A Ski Trip to Beaver Creek Isn’t Always About the Slopes
It’s no secret that the Colorado ski season didn’t get off to the best start this year. In fact, in early January, the level of snowpack dusting the mountains was at a record low.
Luckily, a few welcome snowstorms have padded the runs, and, for an amateur skier such as myself, the slopes on a recent, late-season visit to Beaver Creek were perfectly adequate. I practically convinced myself that I was on my way to becoming the next Lindsey Vonn as I cruised down Golden Eagle—though I didn’t take home a bronze medal.
Alas, for many skiing and snowboarding enthusiasts, the 2018 season just hasn’t compared to previous years. Not to worry, though—Beaver Creek might be a small mountain village, but the cozy locale has plenty of activities for when the ski runs just aren’t calling your name. Whether that’s due to less than ideal snow conditions or a general dislike of sport, here’s how to experience the very best of Beaver Creek.
Beaver Creek has a number of rustic hotels, which are almost all referred to as “lodges” in ski speak. I stayed at The Pines Lodge, a ski-in, ski-out 60-room resort with all the details one would associate with a cozy mountain weekend—lots of dark wood, stone accents and roaring fireplaces. They also happen to serve cookies every day for après ski. “We curate each guests’ stay with us, whether it’s their first visit or if they return each season,” Houston Perkins, general manager at The Pines Lodge, explained to Observer. That includes planning ski boot fittings, lessons with an instructor or transportation around Beaver Creek.

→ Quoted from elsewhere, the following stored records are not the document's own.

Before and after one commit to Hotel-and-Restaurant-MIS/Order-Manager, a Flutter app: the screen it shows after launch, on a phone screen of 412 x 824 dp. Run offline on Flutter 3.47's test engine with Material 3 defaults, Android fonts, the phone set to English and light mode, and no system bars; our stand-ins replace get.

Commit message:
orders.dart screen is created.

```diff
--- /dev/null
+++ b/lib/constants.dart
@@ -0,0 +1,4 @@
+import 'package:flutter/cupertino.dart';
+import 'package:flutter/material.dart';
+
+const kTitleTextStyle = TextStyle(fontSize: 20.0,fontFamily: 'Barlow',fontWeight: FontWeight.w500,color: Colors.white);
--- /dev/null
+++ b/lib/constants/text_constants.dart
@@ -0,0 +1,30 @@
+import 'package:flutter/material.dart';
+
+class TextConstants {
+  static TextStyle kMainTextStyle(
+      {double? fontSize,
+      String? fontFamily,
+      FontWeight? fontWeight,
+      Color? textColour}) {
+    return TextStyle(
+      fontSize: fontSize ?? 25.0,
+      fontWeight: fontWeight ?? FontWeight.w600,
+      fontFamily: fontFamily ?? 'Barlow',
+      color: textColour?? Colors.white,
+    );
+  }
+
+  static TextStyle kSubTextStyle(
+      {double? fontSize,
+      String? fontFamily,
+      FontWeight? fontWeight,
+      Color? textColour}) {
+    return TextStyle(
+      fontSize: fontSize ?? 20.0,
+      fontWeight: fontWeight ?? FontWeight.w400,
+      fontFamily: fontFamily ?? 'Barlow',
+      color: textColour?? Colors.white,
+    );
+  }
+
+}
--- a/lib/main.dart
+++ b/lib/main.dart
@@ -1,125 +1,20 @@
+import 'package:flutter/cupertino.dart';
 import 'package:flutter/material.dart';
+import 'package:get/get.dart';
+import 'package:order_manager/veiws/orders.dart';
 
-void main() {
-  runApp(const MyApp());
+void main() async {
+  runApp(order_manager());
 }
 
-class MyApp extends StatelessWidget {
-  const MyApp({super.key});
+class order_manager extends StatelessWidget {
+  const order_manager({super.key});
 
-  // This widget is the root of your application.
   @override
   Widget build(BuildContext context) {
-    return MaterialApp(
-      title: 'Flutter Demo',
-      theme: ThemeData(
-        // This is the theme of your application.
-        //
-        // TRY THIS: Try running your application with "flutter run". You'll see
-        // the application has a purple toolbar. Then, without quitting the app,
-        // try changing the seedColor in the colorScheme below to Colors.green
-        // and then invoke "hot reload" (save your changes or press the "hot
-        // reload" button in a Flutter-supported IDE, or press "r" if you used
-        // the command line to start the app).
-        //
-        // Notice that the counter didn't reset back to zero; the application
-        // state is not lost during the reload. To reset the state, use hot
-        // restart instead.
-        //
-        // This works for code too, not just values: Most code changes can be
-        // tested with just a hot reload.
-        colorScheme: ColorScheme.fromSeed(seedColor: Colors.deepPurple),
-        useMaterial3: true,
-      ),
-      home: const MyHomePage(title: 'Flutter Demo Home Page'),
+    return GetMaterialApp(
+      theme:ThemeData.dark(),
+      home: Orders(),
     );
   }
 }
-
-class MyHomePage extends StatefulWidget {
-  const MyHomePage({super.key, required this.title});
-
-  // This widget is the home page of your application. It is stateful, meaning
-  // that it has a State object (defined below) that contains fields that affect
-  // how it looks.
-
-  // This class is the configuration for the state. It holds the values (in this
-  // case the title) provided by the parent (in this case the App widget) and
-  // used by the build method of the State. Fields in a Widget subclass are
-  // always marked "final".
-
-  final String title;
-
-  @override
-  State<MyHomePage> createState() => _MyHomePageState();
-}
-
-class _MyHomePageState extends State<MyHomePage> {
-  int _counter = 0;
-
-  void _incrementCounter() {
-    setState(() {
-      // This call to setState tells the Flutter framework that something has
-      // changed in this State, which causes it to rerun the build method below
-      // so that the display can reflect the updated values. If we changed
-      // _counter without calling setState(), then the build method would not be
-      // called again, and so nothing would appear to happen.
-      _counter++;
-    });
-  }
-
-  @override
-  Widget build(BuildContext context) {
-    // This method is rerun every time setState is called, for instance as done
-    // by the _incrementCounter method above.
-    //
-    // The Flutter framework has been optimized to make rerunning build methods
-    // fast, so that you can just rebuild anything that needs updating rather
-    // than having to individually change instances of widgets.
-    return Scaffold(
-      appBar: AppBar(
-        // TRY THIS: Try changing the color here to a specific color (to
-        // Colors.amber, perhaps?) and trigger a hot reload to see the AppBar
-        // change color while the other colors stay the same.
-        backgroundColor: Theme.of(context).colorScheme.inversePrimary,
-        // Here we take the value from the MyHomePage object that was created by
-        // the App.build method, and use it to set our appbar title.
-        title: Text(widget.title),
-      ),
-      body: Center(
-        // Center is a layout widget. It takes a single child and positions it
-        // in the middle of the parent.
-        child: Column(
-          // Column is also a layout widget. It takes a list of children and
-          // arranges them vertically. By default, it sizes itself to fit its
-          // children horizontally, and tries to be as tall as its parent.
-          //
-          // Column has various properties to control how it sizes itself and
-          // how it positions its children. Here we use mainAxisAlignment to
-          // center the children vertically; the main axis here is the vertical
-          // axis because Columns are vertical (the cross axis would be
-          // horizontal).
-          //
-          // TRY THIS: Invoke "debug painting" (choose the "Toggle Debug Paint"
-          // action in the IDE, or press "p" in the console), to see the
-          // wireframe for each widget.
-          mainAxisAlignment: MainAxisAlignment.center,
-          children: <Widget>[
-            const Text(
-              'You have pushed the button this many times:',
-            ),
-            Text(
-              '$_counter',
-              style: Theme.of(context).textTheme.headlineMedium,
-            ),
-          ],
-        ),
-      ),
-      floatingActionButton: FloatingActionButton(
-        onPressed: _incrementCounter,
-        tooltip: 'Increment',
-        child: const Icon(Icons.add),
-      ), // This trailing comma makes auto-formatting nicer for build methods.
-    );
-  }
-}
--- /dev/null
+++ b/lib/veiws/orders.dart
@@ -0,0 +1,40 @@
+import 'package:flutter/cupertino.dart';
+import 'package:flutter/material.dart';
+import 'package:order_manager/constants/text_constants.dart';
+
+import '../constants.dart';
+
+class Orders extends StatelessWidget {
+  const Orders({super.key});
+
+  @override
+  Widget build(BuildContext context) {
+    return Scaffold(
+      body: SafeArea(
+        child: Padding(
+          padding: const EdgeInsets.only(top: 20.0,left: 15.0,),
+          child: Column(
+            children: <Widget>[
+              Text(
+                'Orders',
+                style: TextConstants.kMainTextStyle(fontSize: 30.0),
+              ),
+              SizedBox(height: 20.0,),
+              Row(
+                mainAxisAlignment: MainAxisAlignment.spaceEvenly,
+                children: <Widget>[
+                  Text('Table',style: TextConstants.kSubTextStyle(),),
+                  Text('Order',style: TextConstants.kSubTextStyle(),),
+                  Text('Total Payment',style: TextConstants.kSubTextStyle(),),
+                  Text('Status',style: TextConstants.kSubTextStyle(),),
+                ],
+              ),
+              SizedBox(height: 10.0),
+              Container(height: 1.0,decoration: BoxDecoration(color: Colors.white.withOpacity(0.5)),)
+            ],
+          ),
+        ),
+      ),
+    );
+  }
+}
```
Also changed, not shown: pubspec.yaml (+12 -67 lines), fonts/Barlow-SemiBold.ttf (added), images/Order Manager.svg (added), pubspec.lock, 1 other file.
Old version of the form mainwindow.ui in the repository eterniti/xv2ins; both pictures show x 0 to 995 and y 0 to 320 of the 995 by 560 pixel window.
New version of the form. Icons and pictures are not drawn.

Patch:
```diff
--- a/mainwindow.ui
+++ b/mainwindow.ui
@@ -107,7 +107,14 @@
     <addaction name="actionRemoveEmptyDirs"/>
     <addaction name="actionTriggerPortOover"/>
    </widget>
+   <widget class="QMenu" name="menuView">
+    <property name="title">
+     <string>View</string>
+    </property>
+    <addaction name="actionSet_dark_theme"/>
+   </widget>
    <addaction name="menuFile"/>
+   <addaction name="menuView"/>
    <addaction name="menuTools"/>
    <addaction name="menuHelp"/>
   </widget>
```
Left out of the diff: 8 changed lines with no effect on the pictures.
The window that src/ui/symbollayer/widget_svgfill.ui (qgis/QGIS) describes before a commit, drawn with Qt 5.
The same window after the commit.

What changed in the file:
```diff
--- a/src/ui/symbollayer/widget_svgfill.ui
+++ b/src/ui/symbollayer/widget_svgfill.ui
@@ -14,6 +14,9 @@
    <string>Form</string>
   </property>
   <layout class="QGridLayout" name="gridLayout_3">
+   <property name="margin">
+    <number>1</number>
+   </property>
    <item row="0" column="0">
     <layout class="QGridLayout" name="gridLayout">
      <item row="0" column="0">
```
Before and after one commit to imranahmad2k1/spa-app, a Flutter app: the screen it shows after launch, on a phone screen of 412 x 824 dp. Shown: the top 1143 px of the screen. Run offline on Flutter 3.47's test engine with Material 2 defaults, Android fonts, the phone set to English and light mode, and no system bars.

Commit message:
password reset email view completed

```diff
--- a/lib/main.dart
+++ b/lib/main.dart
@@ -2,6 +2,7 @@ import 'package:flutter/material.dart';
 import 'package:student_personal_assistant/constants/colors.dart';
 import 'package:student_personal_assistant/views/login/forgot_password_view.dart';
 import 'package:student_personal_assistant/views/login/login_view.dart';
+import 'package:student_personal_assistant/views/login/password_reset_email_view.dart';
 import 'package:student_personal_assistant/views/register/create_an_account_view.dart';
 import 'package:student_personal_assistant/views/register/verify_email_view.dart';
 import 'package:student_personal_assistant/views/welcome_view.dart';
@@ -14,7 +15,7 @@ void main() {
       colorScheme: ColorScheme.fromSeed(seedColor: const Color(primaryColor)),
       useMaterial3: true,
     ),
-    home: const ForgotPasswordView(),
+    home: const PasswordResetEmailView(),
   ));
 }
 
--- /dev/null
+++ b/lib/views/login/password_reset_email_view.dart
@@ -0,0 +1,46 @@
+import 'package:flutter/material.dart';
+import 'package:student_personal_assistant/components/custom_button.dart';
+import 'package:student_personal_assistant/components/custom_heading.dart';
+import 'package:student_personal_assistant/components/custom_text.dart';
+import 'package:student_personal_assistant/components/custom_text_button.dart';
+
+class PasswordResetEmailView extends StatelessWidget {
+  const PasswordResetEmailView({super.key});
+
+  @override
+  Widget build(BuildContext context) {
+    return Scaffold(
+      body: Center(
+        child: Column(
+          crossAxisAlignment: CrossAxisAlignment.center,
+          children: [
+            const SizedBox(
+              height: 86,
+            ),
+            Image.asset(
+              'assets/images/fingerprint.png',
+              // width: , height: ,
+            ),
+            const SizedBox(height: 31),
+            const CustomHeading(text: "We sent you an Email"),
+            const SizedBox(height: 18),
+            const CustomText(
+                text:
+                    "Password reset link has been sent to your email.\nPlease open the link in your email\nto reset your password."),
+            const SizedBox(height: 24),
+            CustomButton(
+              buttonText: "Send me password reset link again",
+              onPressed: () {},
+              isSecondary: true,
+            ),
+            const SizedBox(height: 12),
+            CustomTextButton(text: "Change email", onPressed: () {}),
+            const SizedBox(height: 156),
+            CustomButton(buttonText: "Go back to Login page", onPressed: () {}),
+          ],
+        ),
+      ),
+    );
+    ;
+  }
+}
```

The Pines definitely attracts crowds of families, so be prepared to see plenty of kids during your stay. For a quieter escape, consider the Osprey, which is a more modern, upscale hotel, and might have one of the best ski-in, ski-outs on the mountain—the lift is quite literally outside the hotel’s door.
From the outside, Trappers appears to be just another log cabin, as quaintly charming as all the others in Beaver Creek. In reality, it’s an exclusive abode that guests can book for a custom stay. The on-mountain lodge is accessed by snowcat, and you can plan for an overnight stay with a chef and cabin keeper or just breeze by for a totally customized meal.
When I dined there, the lunch menu included a variety of sliders, each specially prepared for a variety of dietary restrictions and allergies. There were pulled pork, tuna, beef and vegetarian options, and there was even an angel food cake for those of us unable to indulge in the creamy chocolate mousse for dessert. But be warned: As delicious as the three-course lunch is, you may feel a little slower during your afternoon runs on the slopes.
To be honest, I thought snowshoeing meant I could leisurely stroll through powder while snapping an excessive amount of dreamy photos for Instagram. I was sorely mistaken, as snowshoeing uphill was one of the more strenuous activities I’ve undertaken in a while, and my legs were sore for days. However, I was successful at snapping a number of fairy tale-esque pictures in the woods.
Why not elevate that après ski and go for a full-blown wine tasting? After a tiring day of getting in and out of multiple layers of winter gear, a few glasses of vino are in order. If you’re prepared for the aforementioned excursion, the Fireside Grill at the Osprey offers a full experience that starts out with snowshoeing and ends on the low-slung couches at the hotel’s restaurant, where you can sip a carefully curated selection of reds and whites while warming up by the fire. Catch a perfect view of the last crowd of skiers and snowboarders loading onto the lift and definitely order a cheese plate—you deserve it.
An authentic dining experience at Saddle Ridge
For a taste of traditional Colorado cuisine, including plenty of venison, elk and trout, Saddle Ridge is a solid choice. But it’s more than just a must-visit restaurant; Saddle Ridge also happens to be home to the biggest private collection of American Western artifacts, outside of a museum. The lower floor is filled with pieces like one of General Custer’s hats and Buffalo Bill’s desk. One of Annie Oakley’s rifles was once mounted on the walls, but a mix up over the years resulted in the loss of the rifle and its replacement with a replica.
Stop in Beaver Creek Village
The charming Beaver Creek Village is adorably tiny and centered around an ice rink. If you want to get out of the hotel, but are finished with the slopes for the day, head into town and enjoy a much deserved après ski cocktail. It can be a bit chilly, but many of the restaurants and bars, like Toscanini Umbrella Bar, have an outdoor area with heaters and a fire pit. Pop into of the über cute—yet very pricey—shops, like Gorsuch, to stock up on luxurious winter wear.
Take a sleigh ride
Yes, there are actual sleigh rides in Beaver Creek, sans reindeer and Santa. Make your way to the Ritz Carlton in the evening, and a sleigh, pulled by a snowcat, will transport you up the mountain to dinner at Zach’s Cabin. Zach’s is one of the ritzier dining experiences at Beaver Creek, and arriving under the starry night is a perfect way to end (or begin) your stay. Don’t worry about the chill—there’s a surplus of blankets for your ride to and from the Cabin.